I could tell that Bruno was feeling a bit cabin-feverish and neglected by the way he was chewing my leg this morning.
So, after a hurried breakfast, lasting about an hour and a half, and involving almost a litre of coffee (coffee machine birthday present) I saddled up the hound with his harness and lead and orf we jolly well went to Bollihope in Weardale, parking irritatingly neatly just by the bridge over Bollihope Burn.
We followed an old mines track on the East side of Howden Burn, through an interesting but devastated area of mines and quarries. THis continues as an estate track up onto the moor at Pawlaw Pike – a heathery drumlin.
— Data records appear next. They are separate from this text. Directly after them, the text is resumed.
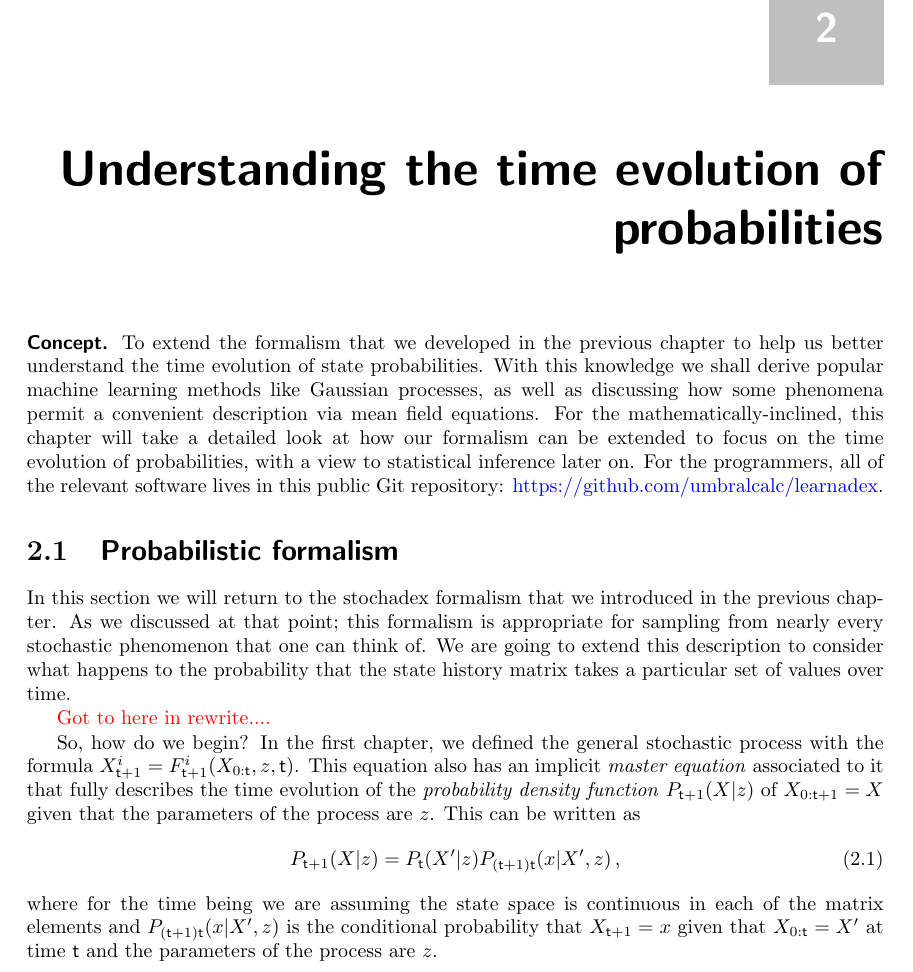
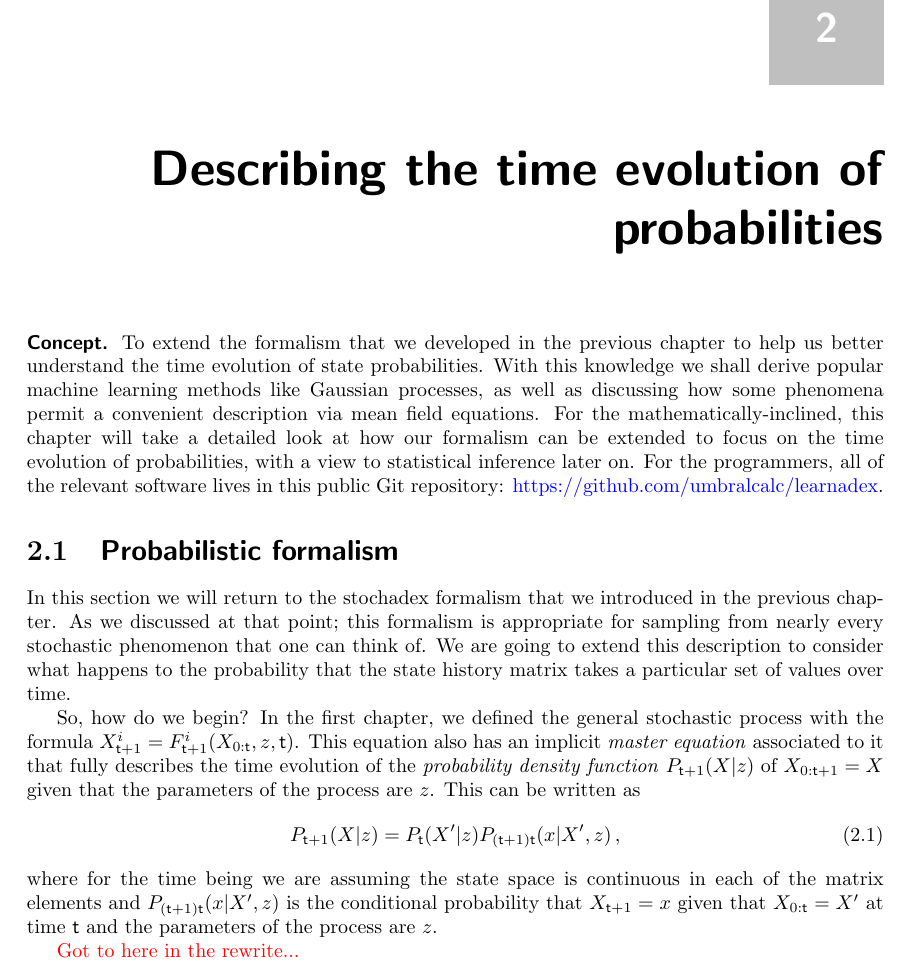
Before and after one commit to umbralcalc/worlds-of-observation, a LaTeX thesis (book.tex, which reads describing_the_time_evolution_of_probabilities/chapter.tex): part of page 25 of 74, cut so that both start at the same text. Compiled offline with pdfLaTeX.

Commit message:
changed chapter name and updated all chapter links

```diff
--- a/understanding_the_time_evolution_of_probabilities/chapter.tex
+++ b/describing_the_time_evolution_of_probabilities/chapter.tex
@@ -1,12 +1,10 @@
-\chapter{\sffamily Understanding the time evolution of probabilities}
+\chapter{\sffamily Describing the time evolution of probabilities}
 
 {\bfseries\sffamily Concept.} To extend the formalism that we developed in the previous chapter to help us better understand the time evolution of state probabilities. With this knowledge we shall derive popular machine learning methods like Gaussian processes, as well as discussing how some phenomena permit a convenient description via mean field equations. For the mathematically-inclined, this chapter will take a detailed look at how our formalism can be extended to focus on the time evolution of probabilities, with a view to statistical inference later on. For the programmers, all of the relevant software lives in this public Git repository: \href{https://github.com/umbralcalc/learndadex}{https://github.com/umbralcalc/learnadex}.
 
 \section{\sffamily Probabilistic formalism}
 
 In this section we will return to the stochadex formalism that we introduced in the previous chapter. As we discussed at that point; this formalism is appropriate for sampling from nearly every stochastic phenomenon that one can think of. We are going to extend this description to consider what happens to the probability that the state history matrix takes a particular set of values over time.
-
-\textcolor{red}{Got to here in rewrite....}
 
 \begin{figure}[h]
 \centering
@@ -22,6 +20,8 @@ P_{{\sf t}+1}(X\vert z) &= P_{{\sf t}}(X'\vert z) P_{({\sf t}+1){\sf t}}(x\vert
 \end{align}
 %%
 where for the time being we are assuming the state space is continuous in each of the matrix elements and $P_{({\sf t}+1){\sf t}}(x\vert X',z)$ is the conditional probability that $X_{{\sf t}+1}=x$ given that $X_{0:{\sf t}}=X'$ at time ${\sf t}$ and the parameters of the process are $z$.
+
+\textcolor{red}{Got to here in the rewrite...}
 
 Consider what happens when we extend the chain of conditional probabilities in Eq.~(\ref{eq:master-x-cont}) back in time by one step. In doing so, we retrieve a joint probability of rows $X_{{\sf t}+1}=x$ and $X_{{\sf t}}=x'$ on the right hand side of the expression
 %%
```
Also changed, not shown: book.tex (+1 -1 lines), README.md, algo_trading_on_financial_markets/chapter.pdf, book.pdf, building_a_generalised_simulator/chapter.pdf, controlling_parasitic_infections/chapter.pdf, describing_the_time_evolution_of_probabilities/chapter.pdf (added), empirical_probabilistic_reweighting_algorithms/chapter.pdf, generalised_simulation_inference/chapter.pdf, managing_a_rugby_match/chapter.pdf, optimising_interactions_with_any_system/chapter.pdf, optimising_relief_chain_logistics/chapter.pdf, sustainable_angling_for_fish/chapter.pdf, understanding_the_time_evolution_of_probabilities/chapter.pdf (deleted), 2 other files.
There was snow. Bruno likes snow. The first bit we met was but a small patch, which the dog stamped about in and ate. A bit higher, there was hard, thawing neve in big patches – ideal for running about on and digging up. I left this task entirely to the dog.
The met office’s forecast of a cloudy day, brightening up was witnessed by a cloudy day turning a bit dark with lowering clouds and a light drizzle. Close, but no gold star this time. At least it was mild….
We bashed the heather a bit and climbed to the summit of Five Pikes. Now Five Pikes, you might imagine, would be a more dramatic version of a lake District Pike – all rocky and pointed and covered in people. Not so. The Pikes on Five Pikes are old shepherd’s cairns, built by old shepherds who clearly had nothing better to do. Apparently there are five of them. Three are in view from the trig point.
We headed towards the Elephant trees – a copse which has appeared in this blog many times. many, many times…..
And then we went down to White Kirkley and followed Bollihope Burn back to the car which was still there and with it’s lights turned off and all it’s wheels still on. This was good. Not so good were the holes in the footbridge over the burn. these could scare a small dog of a nervous disposition and a phobia about falling through small holes into a raging beck of brown and peaty water and thus getting washed away and ending up in a canine rescue centre in Sunderland (which is where all that water goes eventually). So I’ve reported it to the County Council. Regular readers will appreciate that this is not a waste of time and that sometimes, often, something Gets Done – one way or another.
Anyway, the walk was seven and a half miles. Its a nice little walk.